Supply of Phosphorus and Nitrogen to Lakes
Phosphorus is the 11th most abundant element in the earth's crust, and it is geochemically classed as a trace element. In nature, phosphorus exists almost exclusively as phosphate, a great part of which is sorbed to soil particles or incorporated into soil organic matter. Phosphate deposits occur in the earth's crust principally as the mineral apatite: [Ca.sub.5](F,C1,OH,1/2[CO.sub.3])[([PO.sub.4]).sub.3]. The initial natural source of phosphorus is weathering of such rocks. Weathering liberates phosphate from the mineral, and the phosphate can then enter the biosphere through uptake by plants.
The initial source of nitrogen is the atmospheric reservoir of gaseous dinitrogen. Nitrogen gas is chemically very stable. It must be converted by nitrogen fixation, by microorganisms living principally in the soil but also in aquatic environments, before it is available to most living organisms. In natural water, nitrogen is present as dissolved dinitrogen, ammonia, and salts of the nitrate and nitrite ions; in addition, there are nitrogen-containing organic compounds primarily attributable to the presence of life.
In a natural, undisturbed environment, nutrient sources are the drainage of the catchment, the direct atmospheric deposition (rainfall and dry depositions) onto the water surface, and the internal recycling from lake sediments.

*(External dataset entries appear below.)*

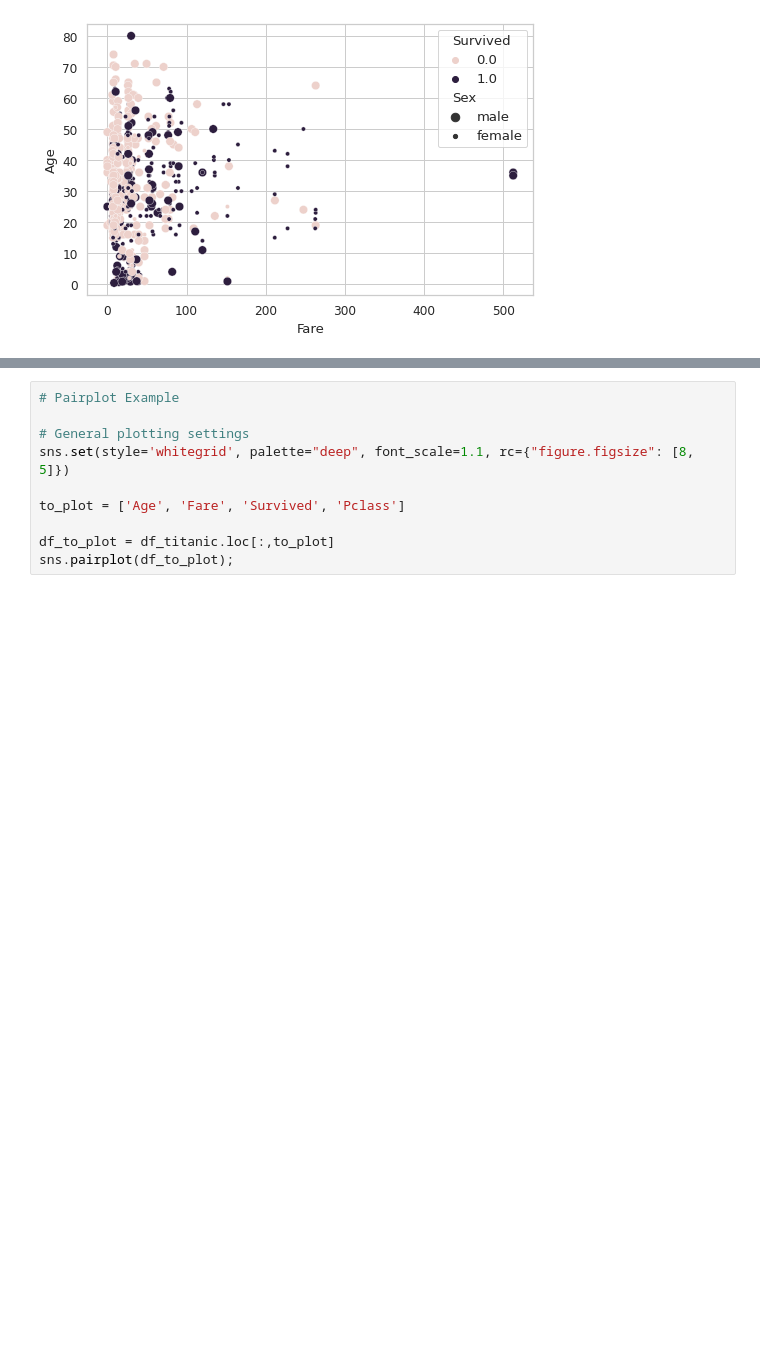
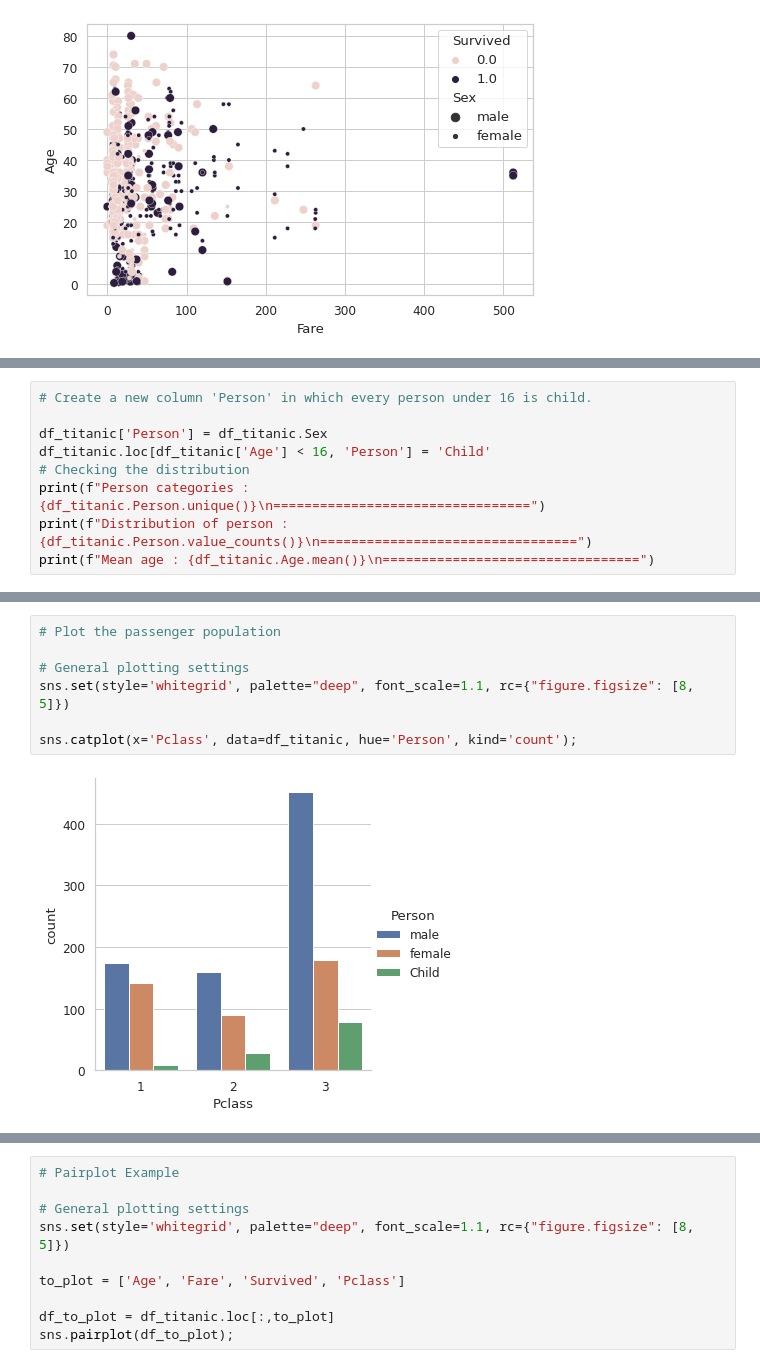
Before and after one commit to clizarraga-UAD7/Notebooks, a Jupyter notebook: ExploratoryDataAnalysisExample.ipynb, the cells around one changed output, grey strips where cells are left out. Drawn from its saved outputs; the diff is of its cells as text; blank space fills up the shorter version.

```diff
--- a/ExploratoryDataAnalysisExample.ipynb
+++ b/ExploratoryDataAnalysisExample.ipynb
@@ -858,0 +877,9 @@ sns.scatterplot(x="Fare", y="Age", hue="Survived", size="Sex", data=df_titanic);
+# %%
+# Create a new column 'Person' in which every person under 16 is child.
+
+df_titanic['Person'] = df_titanic.Sex
+df_titanic.loc[df_titanic['Age'] < 16, 'Person'] = 'Child'
+# Checking the distribution
+print(f"Person categories : {df_titanic.Person.unique()}\n=================================")
+print(f"Distribution of person : {df_titanic.Person.value_counts()}\n=================================")
+print(f"Mean age : {df_titanic.Age.mean()}\n=================================")
@@ -858,0 +896,9 @@ sns.scatterplot(x="Fare", y="Age", hue="Survived", size="Sex", data=df_titanic);
+# %%
+# Plot the passenger population
+
+# General plotting settings
+sns.set(style='whitegrid', palette="deep", font_scale=1.1, rc={"figure.figsize": [8, 5]})
+
+sns.catplot(x='Pclass', data=df_titanic, hue='Person', kind='count');
+# %% [output]
+[figure, added]
```
Also changed, not shown: parts of 5 cells of this notebook.
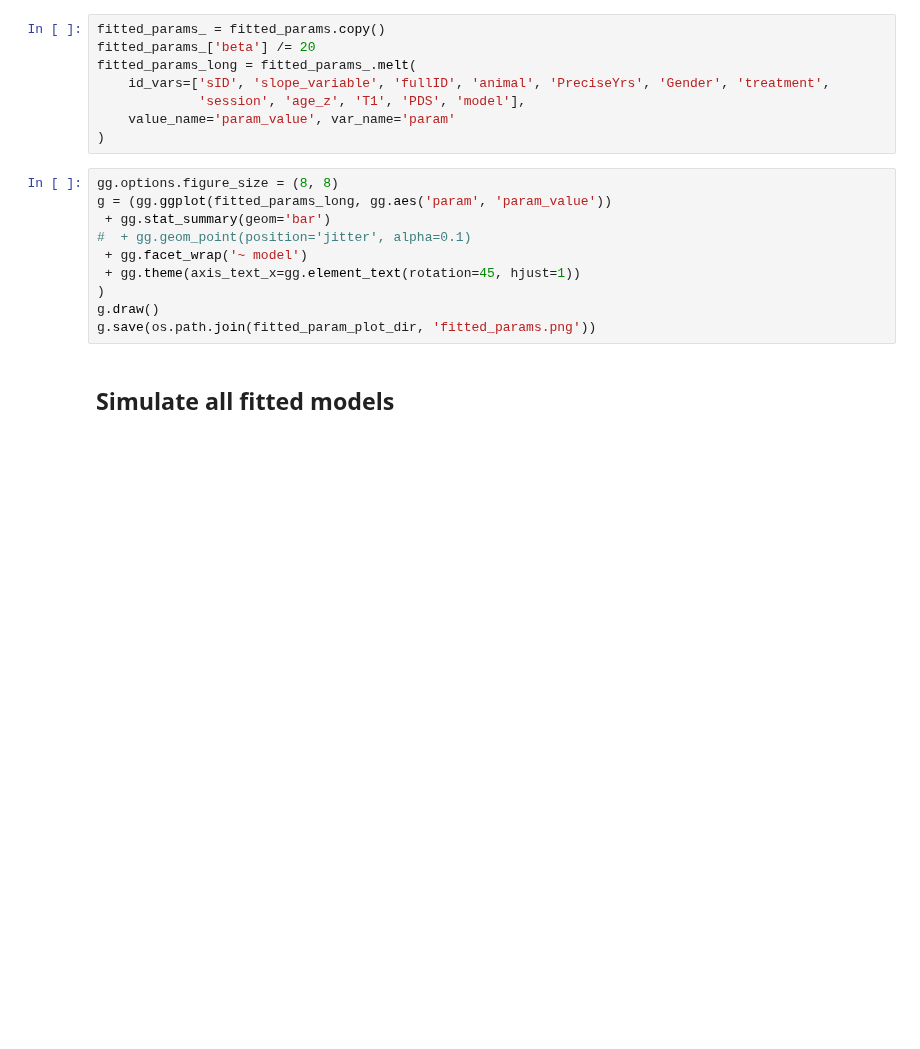
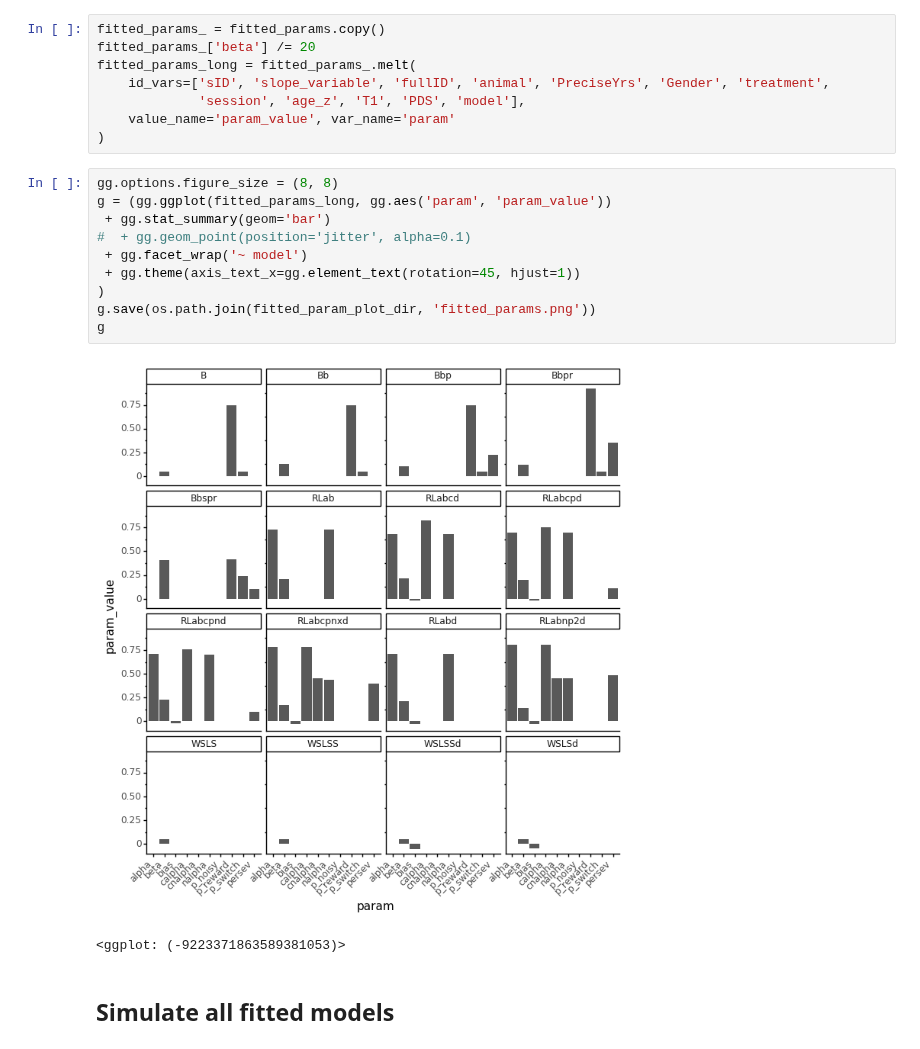
Before and after one commit to MariaEckstein/SLCN, a Jupyter notebook: models/SimulateMouseBehavior.ipynb, the cells around one changed output. Cells and saved outputs as stored; diff of their text form; blank space fills up the shorter version.

```diff
--- a/models/SimulateMouseBehavior.ipynb
+++ b/models/SimulateMouseBehavior.ipynb
@@ -542,13 +635,16 @@ fitted_params_long = fitted_params_.melt(
 # %%
 gg.options.figure_size = (8, 8)
 g = (gg.ggplot(fitted_params_long, gg.aes('param', 'param_value'))
  + gg.stat_summary(geom='bar')
 #  + gg.geom_point(position='jitter', alpha=0.1)
  + gg.facet_wrap('~ model')
  + gg.theme(axis_text_x=gg.element_text(rotation=45, hjust=1))
 )
-g.draw()
 g.save(os.path.join(fitted_param_plot_dir, 'fitted_params.png'))
+g
+# %% [output]
+[figure, added]
+<ggplot: (-9223371863589381053)>
 # %% [markdown]
 ## Simulate all fitted models
 # %%
```
Also changed, not shown: parts of 21 cells of this notebook.
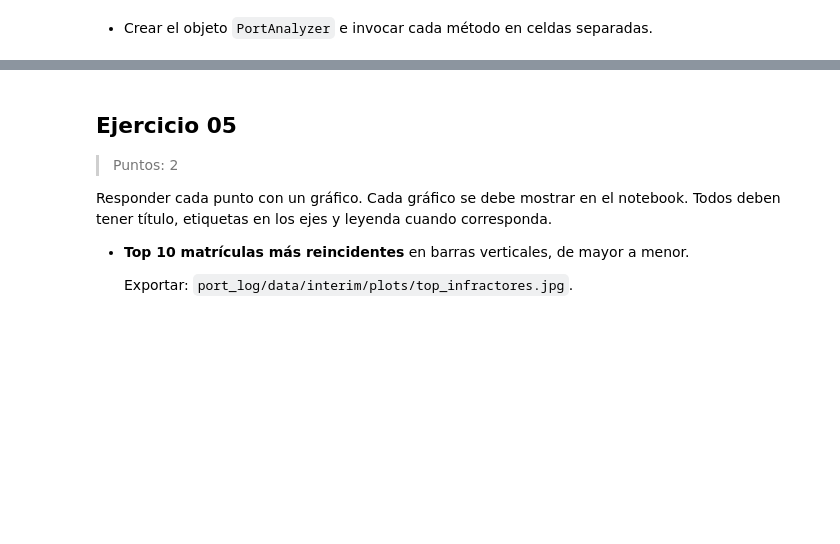
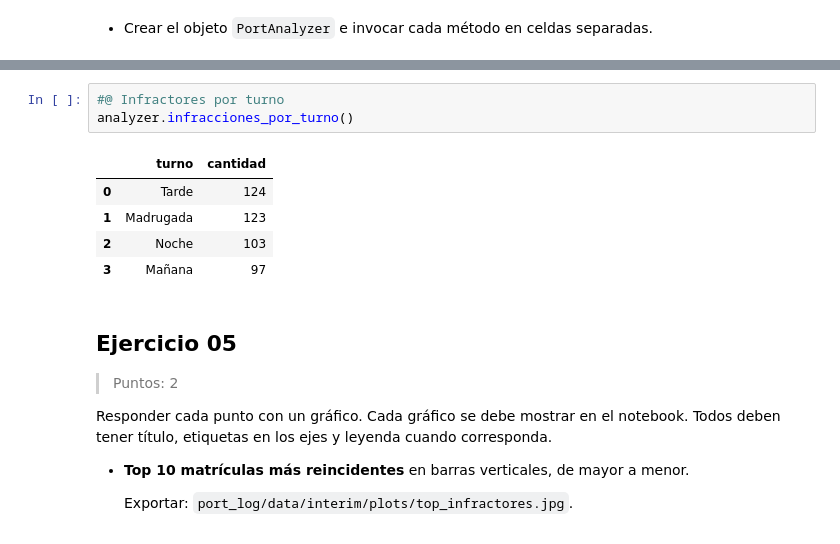
Before and after one commit to HectorOviedoM/Port_Log-Grupo_16, a Jupyter notebook: 01_Port_Log_Grupo_16.ipynb, the cells around one changed output, grey strips where cells are left out. Saved outputs shown, nothing was run; the diff lists cells and outputs as text; blank space fills up the shorter version.

```diff
--- a/01_Port_Log_Grupo_16.ipynb
+++ b/01_Port_Log_Grupo_16.ipynb
@@ -791,3 +871,12 @@ Definir una clase `PortAnalyzer` que:
+# %%
+#@ Infractores por turno
+analyzer.infracciones_por_turno()
+# %% [output]
+|  | turno | cantidad |
+| 0 | Tarde | 124 |
+| 1 | Madrugada | 123 |
+| 2 | Noche | 103 |
+| 3 | Mañana | 97 |
 # %% [markdown]
 ## Ejercicio 05
 
```
Also changed, not shown: parts of 25 cells of this notebook, 1 other file.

Ahl estimates the background phosphorus input to be in the range of 3 to 10 kilograms (kg) of phosphorus per square kilometer per year, depending on the size and the characteristics of the basin (Ahl, 1988). He also estimates the …